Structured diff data
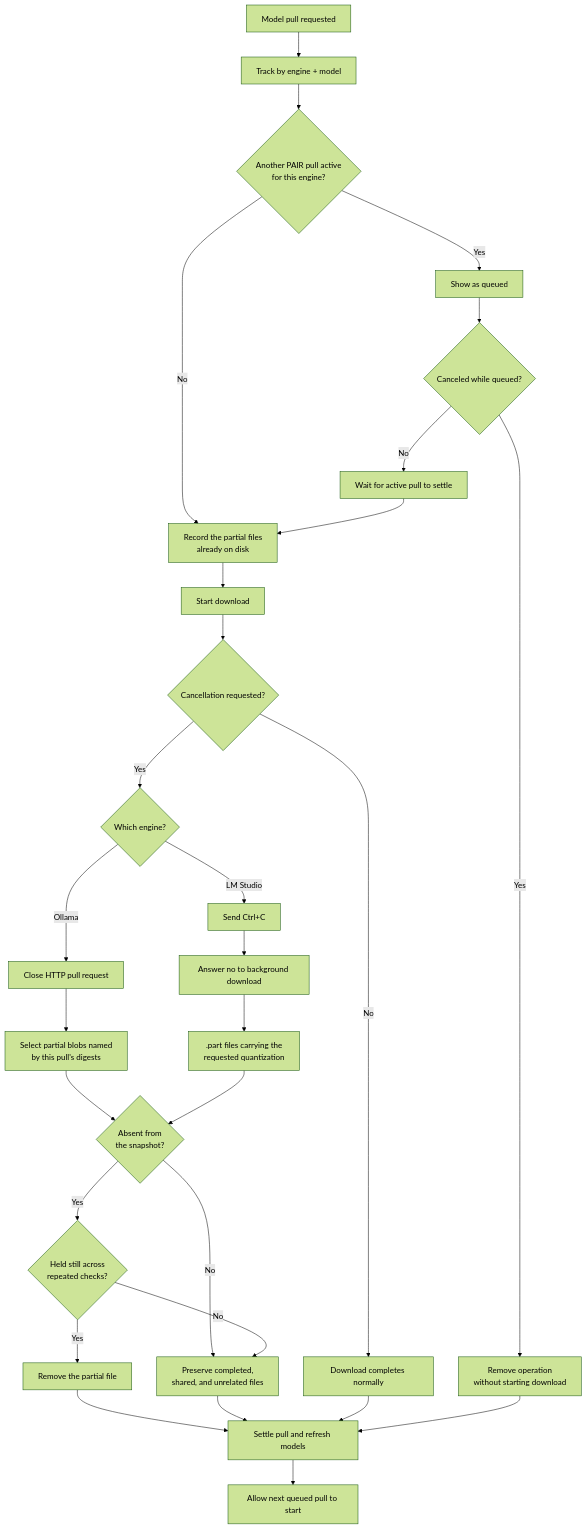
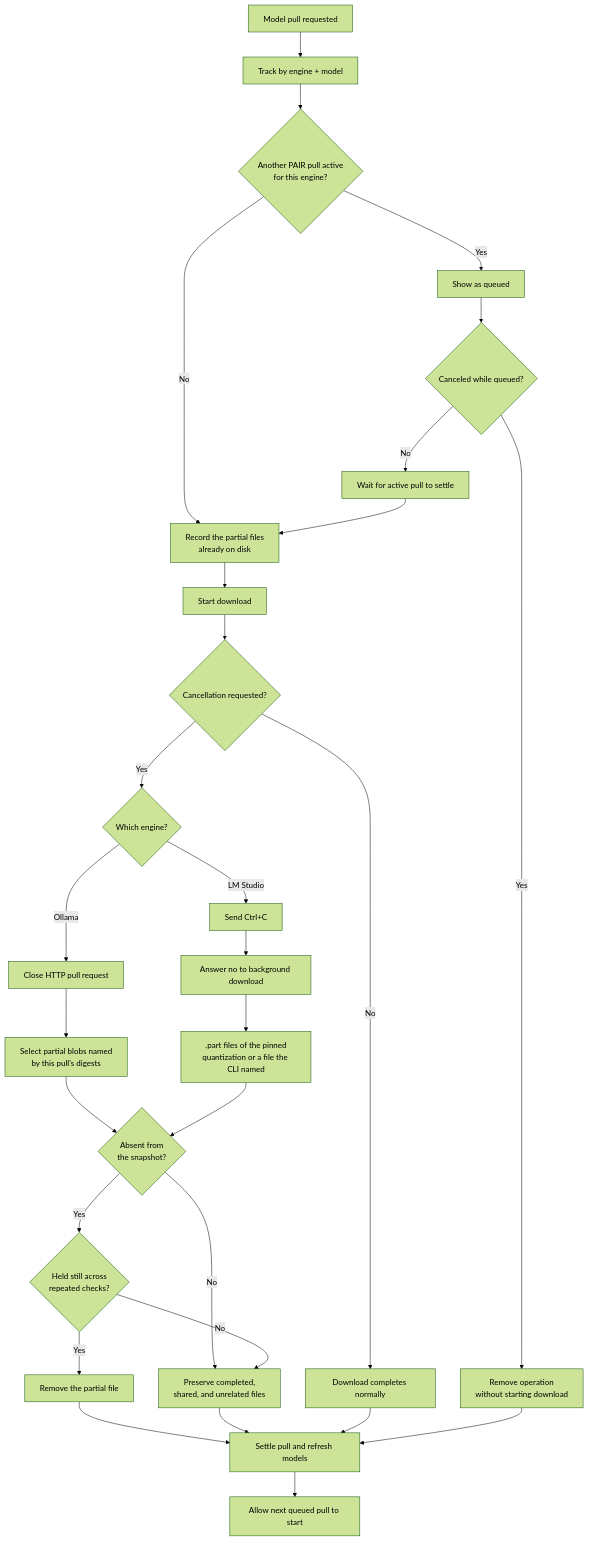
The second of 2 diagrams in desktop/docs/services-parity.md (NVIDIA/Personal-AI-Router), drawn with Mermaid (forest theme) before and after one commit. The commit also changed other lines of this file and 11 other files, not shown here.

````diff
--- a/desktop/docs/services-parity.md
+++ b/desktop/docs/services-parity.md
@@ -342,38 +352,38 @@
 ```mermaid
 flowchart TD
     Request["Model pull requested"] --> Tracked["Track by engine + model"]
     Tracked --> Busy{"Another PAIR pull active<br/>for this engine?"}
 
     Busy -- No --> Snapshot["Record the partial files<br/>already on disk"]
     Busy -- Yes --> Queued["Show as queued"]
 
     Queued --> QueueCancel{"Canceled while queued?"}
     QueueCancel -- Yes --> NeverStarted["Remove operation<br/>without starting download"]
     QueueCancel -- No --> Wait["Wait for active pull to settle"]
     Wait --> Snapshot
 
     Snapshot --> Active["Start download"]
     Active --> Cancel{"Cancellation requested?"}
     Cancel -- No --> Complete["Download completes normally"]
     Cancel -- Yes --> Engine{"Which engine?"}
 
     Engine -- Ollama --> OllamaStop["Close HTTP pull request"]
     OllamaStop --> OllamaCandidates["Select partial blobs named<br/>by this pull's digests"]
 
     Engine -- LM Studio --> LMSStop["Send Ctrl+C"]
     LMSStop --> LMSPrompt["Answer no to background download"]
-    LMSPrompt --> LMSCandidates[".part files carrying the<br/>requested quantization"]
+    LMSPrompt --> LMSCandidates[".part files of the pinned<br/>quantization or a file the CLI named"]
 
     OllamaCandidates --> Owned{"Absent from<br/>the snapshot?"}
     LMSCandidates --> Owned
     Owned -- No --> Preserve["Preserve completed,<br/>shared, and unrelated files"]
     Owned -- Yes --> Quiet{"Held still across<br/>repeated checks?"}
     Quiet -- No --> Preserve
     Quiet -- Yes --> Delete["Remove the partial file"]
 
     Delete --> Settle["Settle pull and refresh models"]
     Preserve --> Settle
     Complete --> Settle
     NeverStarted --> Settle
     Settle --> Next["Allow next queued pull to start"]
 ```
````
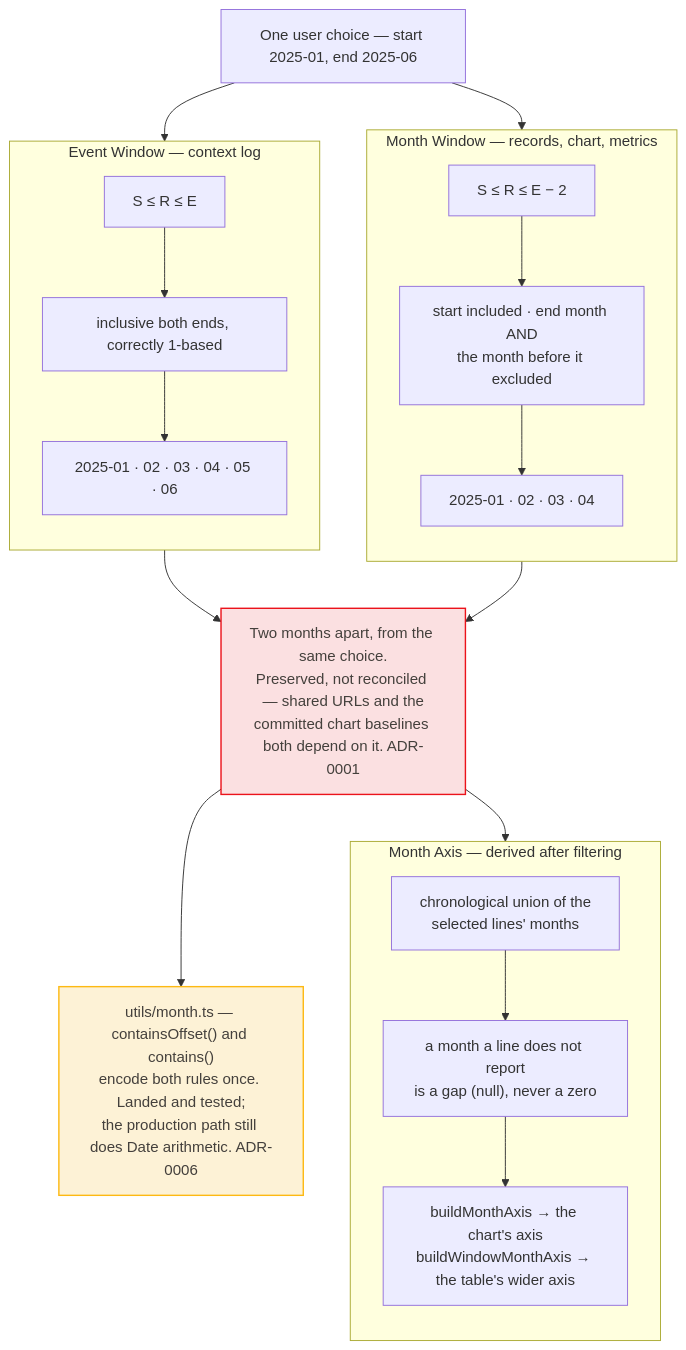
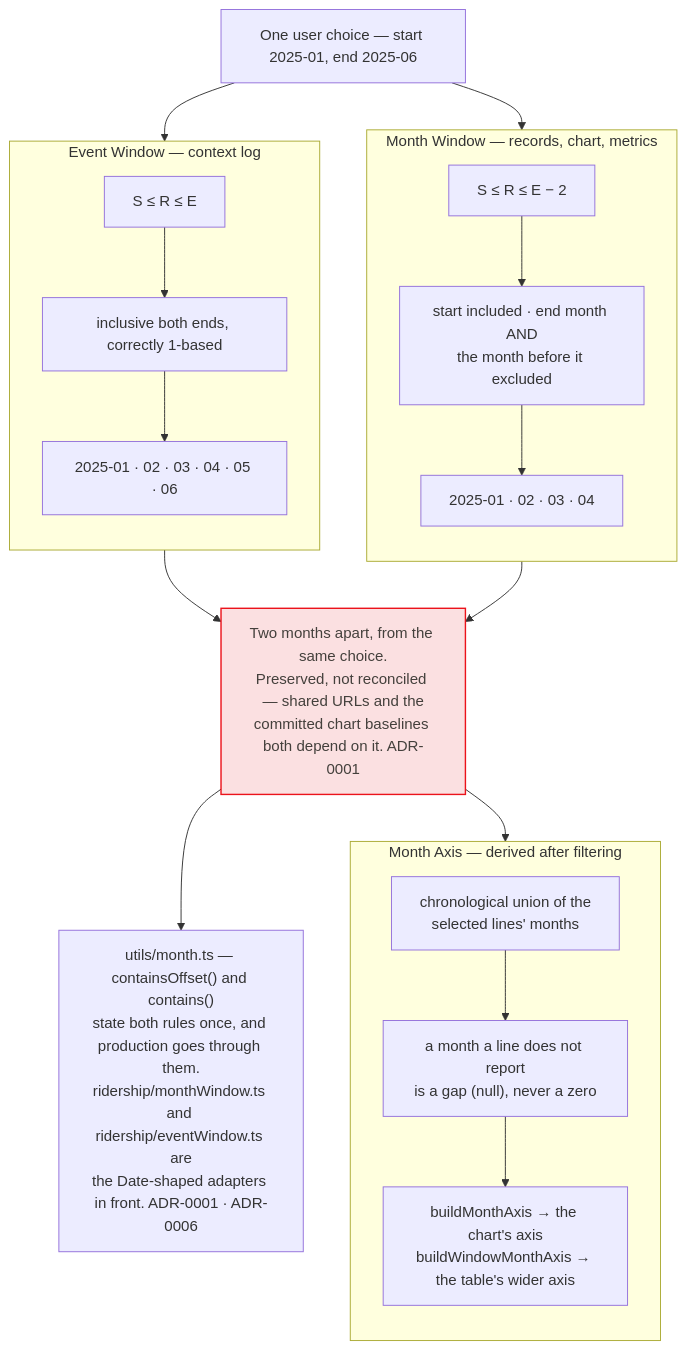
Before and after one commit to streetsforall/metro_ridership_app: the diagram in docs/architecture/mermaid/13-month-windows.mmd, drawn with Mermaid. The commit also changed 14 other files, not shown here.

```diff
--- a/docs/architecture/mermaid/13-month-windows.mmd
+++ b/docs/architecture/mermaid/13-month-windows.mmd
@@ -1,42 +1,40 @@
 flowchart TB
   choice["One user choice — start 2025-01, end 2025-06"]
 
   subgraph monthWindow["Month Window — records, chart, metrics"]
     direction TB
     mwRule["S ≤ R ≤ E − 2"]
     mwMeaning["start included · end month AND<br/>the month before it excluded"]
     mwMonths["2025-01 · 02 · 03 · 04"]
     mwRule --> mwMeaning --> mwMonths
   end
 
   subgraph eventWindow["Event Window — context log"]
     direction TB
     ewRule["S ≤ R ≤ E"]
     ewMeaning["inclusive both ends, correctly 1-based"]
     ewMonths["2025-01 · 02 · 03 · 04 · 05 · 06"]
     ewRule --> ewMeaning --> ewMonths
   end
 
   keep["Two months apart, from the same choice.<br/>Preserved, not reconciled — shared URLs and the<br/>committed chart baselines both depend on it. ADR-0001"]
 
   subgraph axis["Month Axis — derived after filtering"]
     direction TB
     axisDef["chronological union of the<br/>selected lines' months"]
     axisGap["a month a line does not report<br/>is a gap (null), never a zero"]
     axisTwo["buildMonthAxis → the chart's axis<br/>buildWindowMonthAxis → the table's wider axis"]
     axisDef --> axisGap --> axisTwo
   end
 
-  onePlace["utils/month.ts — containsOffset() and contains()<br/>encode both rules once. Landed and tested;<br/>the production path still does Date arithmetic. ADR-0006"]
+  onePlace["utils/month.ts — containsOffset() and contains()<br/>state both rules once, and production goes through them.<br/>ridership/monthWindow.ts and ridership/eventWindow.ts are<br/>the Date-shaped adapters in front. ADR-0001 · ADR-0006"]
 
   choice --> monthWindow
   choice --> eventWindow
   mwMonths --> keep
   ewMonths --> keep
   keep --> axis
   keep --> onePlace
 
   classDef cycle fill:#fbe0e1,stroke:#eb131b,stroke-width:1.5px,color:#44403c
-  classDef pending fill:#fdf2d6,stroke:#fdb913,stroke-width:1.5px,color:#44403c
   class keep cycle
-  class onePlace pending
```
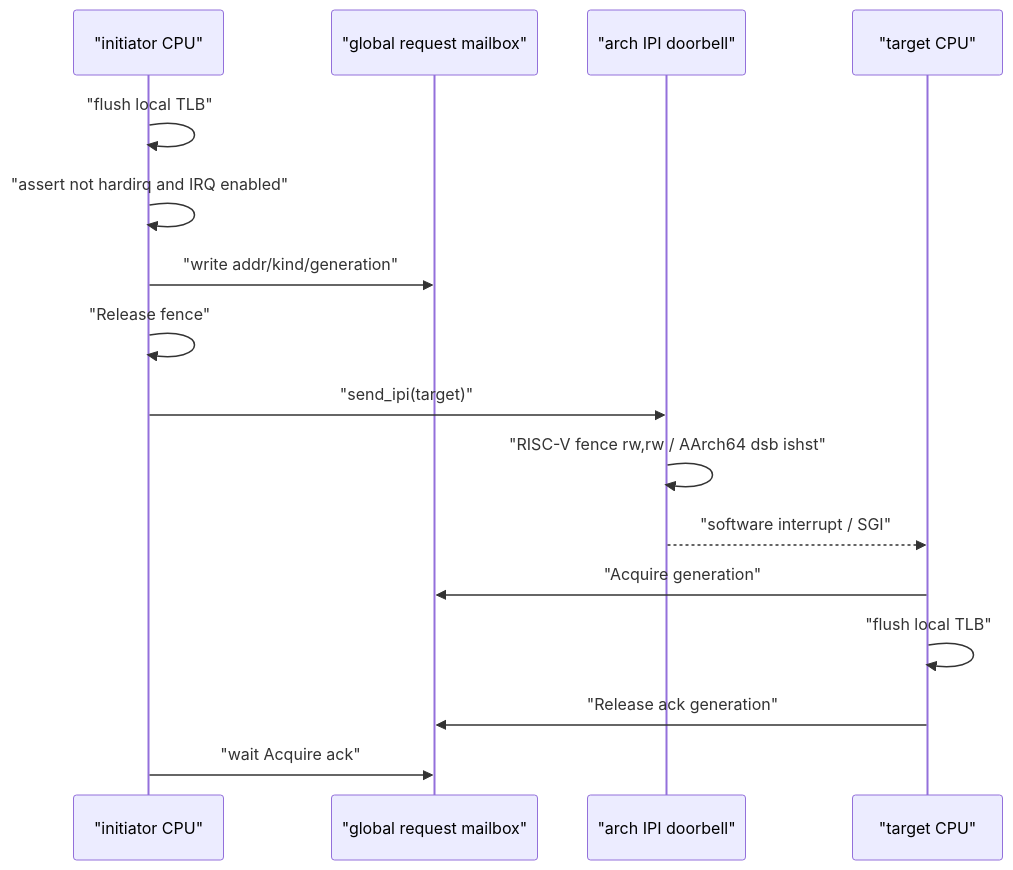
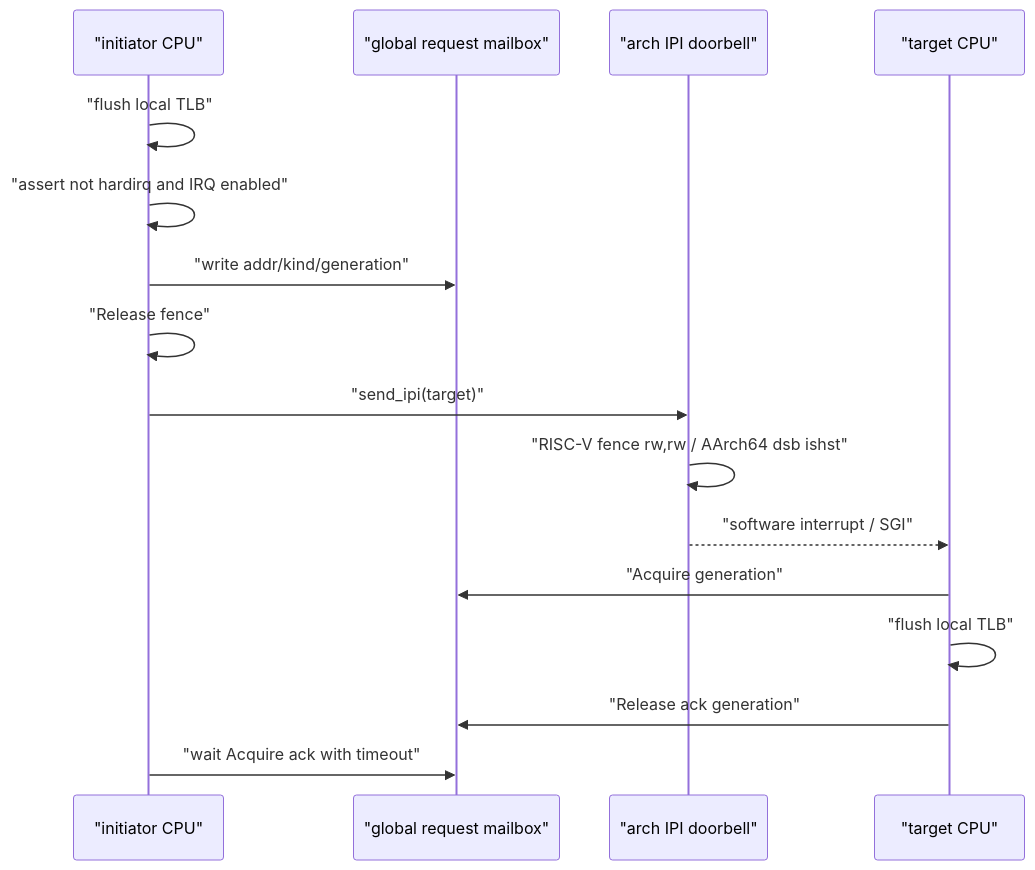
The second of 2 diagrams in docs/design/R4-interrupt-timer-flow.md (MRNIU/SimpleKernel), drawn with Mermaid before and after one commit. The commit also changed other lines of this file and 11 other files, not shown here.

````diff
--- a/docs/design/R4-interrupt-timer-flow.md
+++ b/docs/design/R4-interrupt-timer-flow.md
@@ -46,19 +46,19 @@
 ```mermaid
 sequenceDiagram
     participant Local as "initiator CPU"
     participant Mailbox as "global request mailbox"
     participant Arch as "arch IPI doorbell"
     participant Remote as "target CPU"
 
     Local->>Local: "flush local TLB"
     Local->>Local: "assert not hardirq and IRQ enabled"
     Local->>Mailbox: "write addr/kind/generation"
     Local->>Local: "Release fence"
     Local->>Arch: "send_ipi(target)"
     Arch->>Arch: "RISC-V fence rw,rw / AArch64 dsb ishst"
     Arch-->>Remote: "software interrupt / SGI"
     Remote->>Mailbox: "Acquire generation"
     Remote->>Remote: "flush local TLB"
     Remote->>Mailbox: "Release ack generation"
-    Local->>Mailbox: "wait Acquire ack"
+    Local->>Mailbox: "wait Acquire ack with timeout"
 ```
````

**What to do**: Copy out all of the entries exactly as they stand, with no pictures in your copy.

**Solution**:
The second of 2 diagrams in desktop/docs/services-parity.md (NVIDIA/Personal-AI-Router), drawn with Mermaid (forest theme) before and after one commit. The commit also changed other lines of this file and 11 other files, not shown here.

````diff
--- a/desktop/docs/services-parity.md
+++ b/desktop/docs/services-parity.md
@@ -342,38 +352,38 @@
 ```mermaid
 flowchart TD
     Request["Model pull requested"] --> Tracked["Track by engine + model"]
     Tracked --> Busy{"Another PAIR pull active<br/>for this engine?"}
 
     Busy -- No --> Snapshot["Record the partial files<br/>already on disk"]
     Busy -- Yes --> Queued["Show as queued"]
 
     Queued --> QueueCancel{"Canceled while queued?"}
     QueueCancel -- Yes --> NeverStarted["Remove operation<br/>without starting download"]
     QueueCancel -- No --> Wait["Wait for active pull to settle"]
     Wait --> Snapshot
 
     Snapshot --> Active["Start download"]
     Active --> Cancel{"Cancellation requested?"}
     Cancel -- No --> Complete["Download completes normally"]
     Cancel -- Yes --> Engine{"Which engine?"}
 
     Engine -- Ollama --> OllamaStop["Close HTTP pull request"]
     OllamaStop --> OllamaCandidates["Select partial blobs named<br/>by this pull's digests"]
 
     Engine -- LM Studio --> LMSStop["Send Ctrl+C"]
     LMSStop --> LMSPrompt["Answer no to background download"]
-    LMSPrompt --> LMSCandidates[".part files carrying the<br/>requested quantization"]
+    LMSPrompt --> LMSCandidates[".part files of the pinned<br/>quantization or a file the CLI named"]
 
     OllamaCandidates --> Owned{"Absent from<br/>the snapshot?"}
     LMSCandidates --> Owned
     Owned -- No --> Preserve["Preserve completed,<br/>shared, and unrelated files"]
     Owned -- Yes --> Quiet{"Held still across<br/>repeated checks?"}
     Quiet -- No --> Preserve
     Quiet -- Yes --> Delete["Remove the partial file"]
 
     Delete --> Settle["Settle pull and refresh models"]
     Preserve --> Settle
     Complete --> Settle
     NeverStarted --> Settle
     Settle --> Next["Allow next queued pull to start"]
 ```
````
Before and after one commit to streetsforall/metro_ridership_app: the diagram in docs/architecture/mermaid/13-month-windows.mmd, drawn with Mermaid. The commit also changed 14 other files, not shown here.

```diff
--- a/docs/architecture/mermaid/13-month-windows.mmd
+++ b/docs/architecture/mermaid/13-month-windows.mmd
@@ -1,42 +1,40 @@
 flowchart TB
   choice["One user choice — start 2025-01, end 2025-06"]
 
   subgraph monthWindow["Month Window — records, chart, metrics"]
     direction TB
     mwRule["S ≤ R ≤ E − 2"]
     mwMeaning["start included · end month AND<br/>the month before it excluded"]
     mwMonths["2025-01 · 02 · 03 · 04"]
     mwRule --> mwMeaning --> mwMonths
   end
 
   subgraph eventWindow["Event Window — context log"]
     direction TB
     ewRule["S ≤ R ≤ E"]
     ewMeaning["inclusive both ends, correctly 1-based"]
     ewMonths["2025-01 · 02 · 03 · 04 · 05 · 06"]
     ewRule --> ewMeaning --> ewMonths
   end
 
   keep["Two months apart, from the same choice.<br/>Preserved, not reconciled — shared URLs and the<br/>committed chart baselines both depend on it. ADR-0001"]
 
   subgraph axis["Month Axis — derived after filtering"]
     direction TB
     axisDef["chronological union of the<br/>selected lines' months"]
     axisGap["a month a line does not report<br/>is a gap (null), never a zero"]
     axisTwo["buildMonthAxis → the chart's axis<br/>buildWindowMonthAxis → the table's wider axis"]
     axisDef --> axisGap --> axisTwo
   end
 
-  onePlace["utils/month.ts — containsOffset() and contains()<br/>encode both rules once. Landed and tested;<br/>the production path still does Date arithmetic. ADR-0006"]
+  onePlace["utils/month.ts — containsOffset() and contains()<br/>state both rules once, and production goes through them.<br/>ridership/monthWindow.ts and ridership/eventWindow.ts are<br/>the Date-shaped adapters in front. ADR-0001 · ADR-0006"]
 
   choice --> monthWindow
   choice --> eventWindow
   mwMonths --> keep
   ewMonths --> keep
   keep --> axis
   keep --> onePlace
 
   classDef cycle fill:#fbe0e1,stroke:#eb131b,stroke-width:1.5px,color:#44403c
-  classDef pending fill:#fdf2d6,stroke:#fdb913,stroke-width:1.5px,color:#44403c
   class keep cycle
-  class onePlace pending
```
The second of 2 diagrams in docs/design/R4-interrupt-timer-flow.md (MRNIU/SimpleKernel), drawn with Mermaid before and after one commit. The commit also changed other lines of this file and 11 other files, not shown here.

````diff
--- a/docs/design/R4-interrupt-timer-flow.md
+++ b/docs/design/R4-interrupt-timer-flow.md
@@ -46,19 +46,19 @@
 ```mermaid
 sequenceDiagram
     participant Local as "initiator CPU"
     participant Mailbox as "global request mailbox"
     participant Arch as "arch IPI doorbell"
     participant Remote as "target CPU"
 
     Local->>Local: "flush local TLB"
     Local->>Local: "assert not hardirq and IRQ enabled"
     Local->>Mailbox: "write addr/kind/generation"
     Local->>Local: "Release fence"
     Local->>Arch: "send_ipi(target)"
     Arch->>Arch: "RISC-V fence rw,rw / AArch64 dsb ishst"
     Arch-->>Remote: "software interrupt / SGI"
     Remote->>Mailbox: "Acquire generation"
     Remote->>Remote: "flush local TLB"
     Remote->>Mailbox: "Release ack generation"
-    Local->>Mailbox: "wait Acquire ack"
+    Local->>Mailbox: "wait Acquire ack with timeout"
 ```
````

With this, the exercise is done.